 Another document was offered and excluded as hearsay, but by inadvertence it was not copied into the transcript. It was later made a part of the record by the granting of a petition to augment when the cause was before the [30 Cal. 2d 161] District Court of Appeal. It consists of a certified statement of a major general, dated March 15, 1945, to the effect that Army records show that the deceased died from injuries "sustained in an aircraft accident, while on authorized flight in a military plane." The certificate was not in proper form to bring it within an exception to the hearsay rule in that it was not a certified copy of a record but merely an officer's statement of what the record showed. A later certificate, dated April 27, 1945, was in a more acceptable form and it might have been admissible (see Loper v. Morrison, 23 Cal. 2d 600, 607 et seq. [145 P.2d 1]; Gunter v. Claggett, 65 Cal. App. 2d 636, 643 [151 P.2d 271]; Armit v. Loveland, 115 F.2d 308; Wigmore on Evidence, 3d ed., § 1675a, pp. 726-728); however, this certificate was not executed or presented to the trial court until after the entry of the judgment herein on April 20, 1945, and it never became part of the present record. It is mentioned here because it was erroneously transmitted to the clerk of the District Court of Appeal by the clerk of the trial court and this led to a confusion of the two certificates when the cause was heard in the District Court of Appeal.
 It cannot be said that the trial court should have received the excluded documents as admissions because they had been sent to defendant with the proof of death form given by plaintiff. Where a policy requires the submission of proofs of death, a plaintiff is not to be held, because of her compliance with the requirements, to have accepted as her own the recitals or declarations contained in the data submitted (Mar Shee v. Maryland Assurance Corp., 190 Cal. 1, 6 [210 P. 269]; Justice v. Inter-Ocean Casualty Co., 108 Cal. App. 267 [291 P. 436]). Here the defendant required the furnishing of proofs of death, and in addition the Oakland manager asked plaintiff to send him the telegram and newspaper clippings.
When plaintiff's deposition was taken she was asked the question: "And at the time he was not riding in a commercial plane with a licensed pilot, was he?" to which she replied, "No, he was not," but she also testified in answer to the question, "Now, you don't know how your son died?

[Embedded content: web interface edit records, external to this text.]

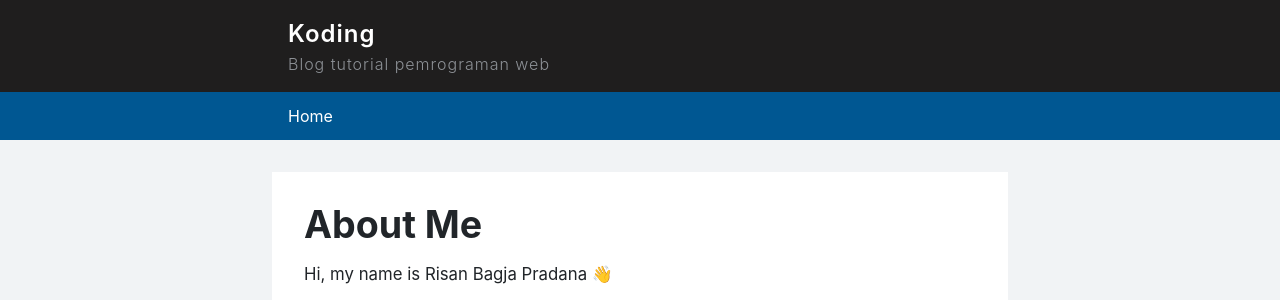
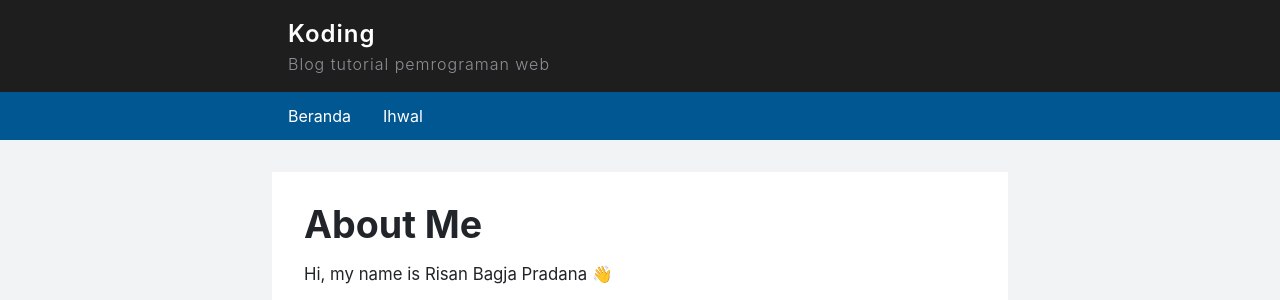
Before and after one commit to risan/koding, a Jekyll site: the page built from about.md, in a window 1280 px wide. Shown: the top 300 px of the page. Built offline with Jekyll 4.4.1, drawn with Linux system fonts in a browser that asks for light colours; comment, search, counter and statistics services are not loaded.

Commit message:
:wrench: Use bahasa

```diff
--- a/_config.yml
+++ b/_config.yml
@@ -17,8 +17,11 @@ arwen:
   disqus_shortname: "koding-blog"
   nav_links:
     -
-      title: Home
+      title: Beranda
       url: /
+    -
+      title: Ihwal
+      url: https://risan.io/about
   footer_links:
     -
       title: Github
```
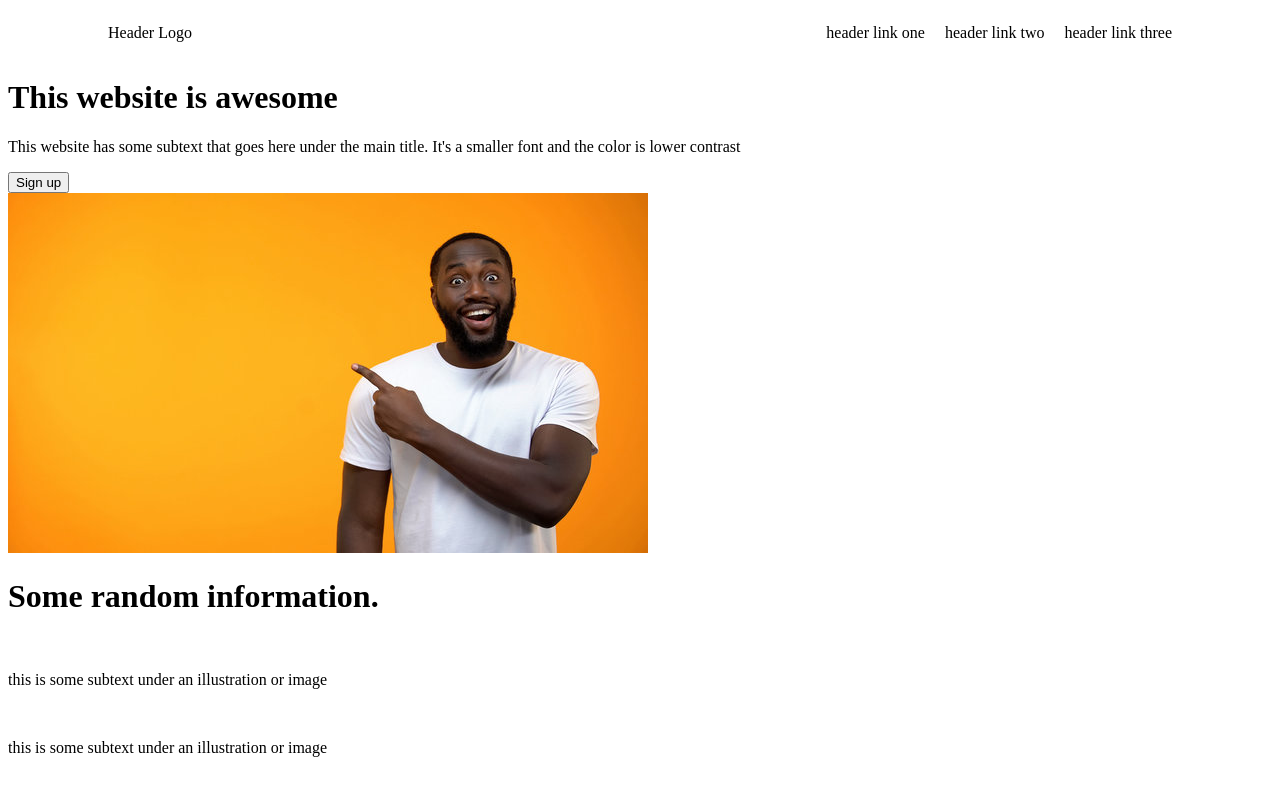
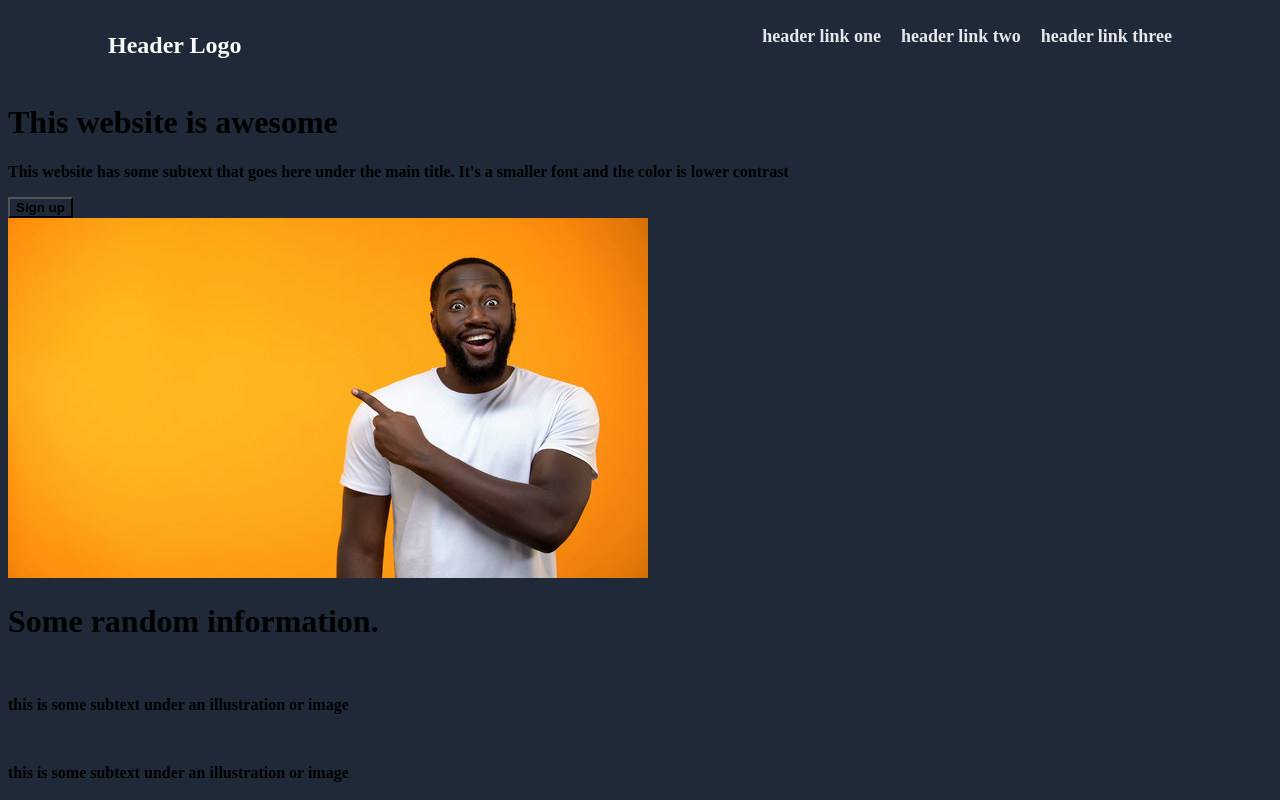
Before and after one commit to VolkswagenBeetle/odin-landing-page, a plain HTML site: page index.html in a window 1280 px wide. Shown: the top 800 px of the page. Drawn offline with Linux system fonts and the light colour scheme.

Commit message:
Add background color and header style

```diff
--- a/style.css
+++ b/style.css
@@ -1,3 +1,9 @@
+*{
+    background-color: #1F2937;
+    font-size: 48px #F9FAF8;
+    font-weight: 900;
+}
+
 .space-between{
     display:flex;
     justify-content: space-between;
@@ -9,8 +15,12 @@
     justify-content: flex-end;
     gap:20px;
     margin-right:100px;
+    font-size: 18px;
+    color: #E5E7EB;
 }
 
 .logo{
     margin-left:100px;
+    font-size:24px;
+    color: #F9FAF8;
 }
```
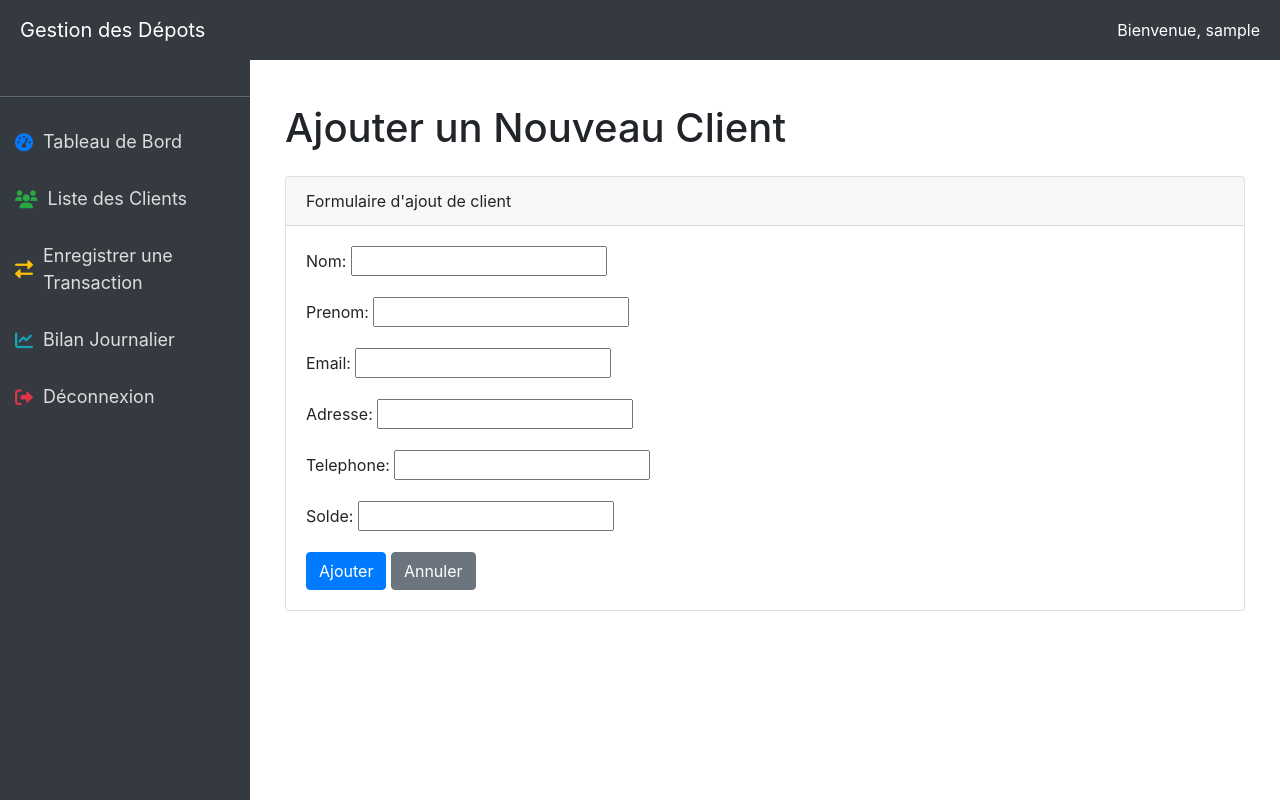
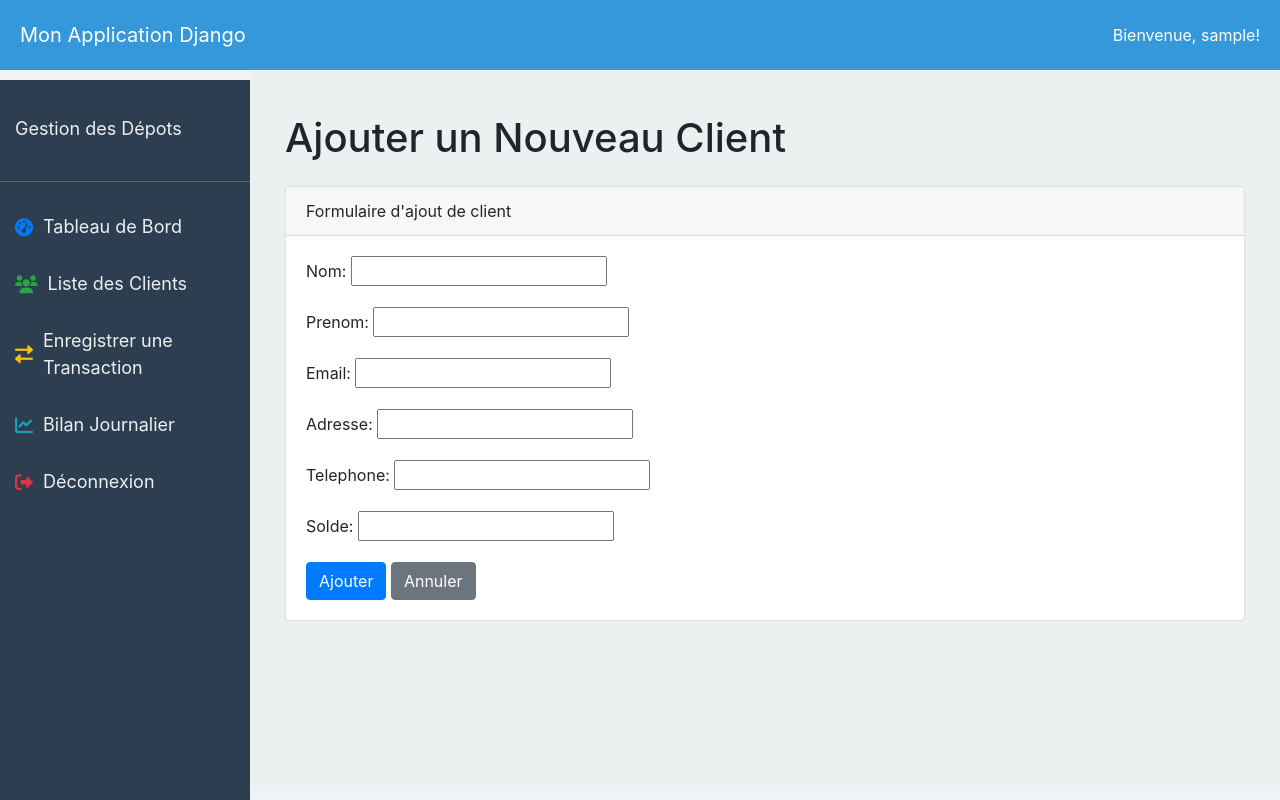
Before and after one commit to HamaBarhamou/gestion_depots, a Django app: page /clients/ajouter/ in a window 1280 px wide. Run offline with Django 5.2, Linux system fonts and the light colour scheme; a user stored in the database is signed in; tables that the repository leaves empty hold one stand-in row (values such as "Sample post"); some libraries are stand-ins or nearby versions.

Commit message:
Amélioration de la mise en page et du design : - Ajout d'un header horizontal avec un fond coloré et un message de bienvenue pour l'utilisateur connecté. - Modification du template `base.html` pour inclure le header en haut de toutes les pages. - Ajustement de la hauteur et de la position de la sidebar et du contenu principal pour tenir compte de la hauteur du header. - Amélioration du design de la page de connexion avec des couleurs plus attrayantes et une meilleure disposition des champs de formulaire.

```diff
--- a/templates/base.html
+++ b/templates/base.html
@@ -12,39 +12,44 @@
     <style>
         body {
             display: flex;
+            flex-direction: column;
             height: 100vh;
-            overflow: hidden;
-            flex-direction: column;
+            margin: 0;
+            background-color: #f0f2f5;
         }
         .header {
             width: 100%;
-            background-color: #343a40;
-            color: white;
-            padding: 10px 20px;
+            padding: 20px;
+            background-color: #3498db;
+            color: #ffffff;
             display: flex;
             justify-content: space-between;
             align-items: center;
         }
+        .header-title {
+            font-size: 20px;
+        }
         .sidebar {
-            height: calc(100vh - 60px);
+            height: calc(100vh - 80px); /* Ajuster la hauteur pour tenir compte de la hauteur du header */
             width: 250px;
             position: fixed;
-            top: 60px;
+            top: 80px; /* Positionner en dessous du header */
             left: 0;
-            background-color: #343a40;
+            background-color: #2c3e50;
             padding-top: 20px;
+            color: #ecf0f1;
         }
         .sidebar a {
             padding: 15px;
             text-decoration: none;
             font-size: 18px;
-            color: #ddd;
+            color: #ecf0f1;
             display: flex;
             align-items: center;
         }
         .sidebar a:hover {
-            background-color: #575d63;
-            color: white;
+            background-color: #34495e;
+            color: #ecf0f1;
         }
         .sidebar a .fas {
             margin-right: 10px;
@@ -54,6 +59,8 @@
             padding: 20px;
             width: calc(100% - 250px);
             overflow: auto;
+            background-color: #ecf0f1;
+            height: calc(100vh - 80px); /* Ajuster la hauteur pour tenir compte de la hauteur du header */
         }
     </style>
     <!-- HTMX -->
@@ -62,14 +69,17 @@
 <body>
     <!-- Header -->
     <div class="header">
-        <a class="navbar-brand text-white" href="{% url 'tableau_de_bord' %}">Gestion des Dépots</a>
+        <div class="header-title">
+            {% block header_title %}Mon Application Django{% endblock %}
+        </div>
         {% if user.is_authenticated %}
-            <span>Bienvenue, {{ user.username }}</span>
+            <span>Bienvenue, {{ user.username }}!</span>
         {% endif %}
     </div>
 
     <!-- Sidebar -->
     <div class="sidebar">
+        <a class="navbar-brand text-center mb-4" href="{% url 'tableau_de_bord' %}">Gestion des Dépots</a>
         <hr class="bg-secondary">
         {% if user.is_authenticated %}
             <a href="{% url 'tableau_de_bord' %}"><i class="fas fa-tachometer-alt text-primary"></i> Tableau de Bord</a>
```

A. No. I wasn't there." She was asked, "When you sent in your proof of loss did you have any first hand information of the manner in which your son's death came about?," and answered, "No. Only the clipping in the paper and the death [30 Cal. 2d 162] certificate." Also in response to the question, "It is your understanding that he died in an aviation accident?," she said "As far as I know." This testimony made it evident, and the fact stands uncontradicted, that plaintiff had no information concerning the death other than the hearsay statements contained in the excluded documents.
Moreover, it will be noted that even if the excluded documents had been admitted in evidence, there is no statement in any of them to the effect that the son was not a passenger in a licensed plane at the time of his death. In short, defendant simply failed to prove the essential fact which would make operative the exclusion clause of the rider.
The judgment is affirmed.
Gibson, C.J., Shenk, J., Edmonds, J., Traynor, J., and Schauer, J., concurred.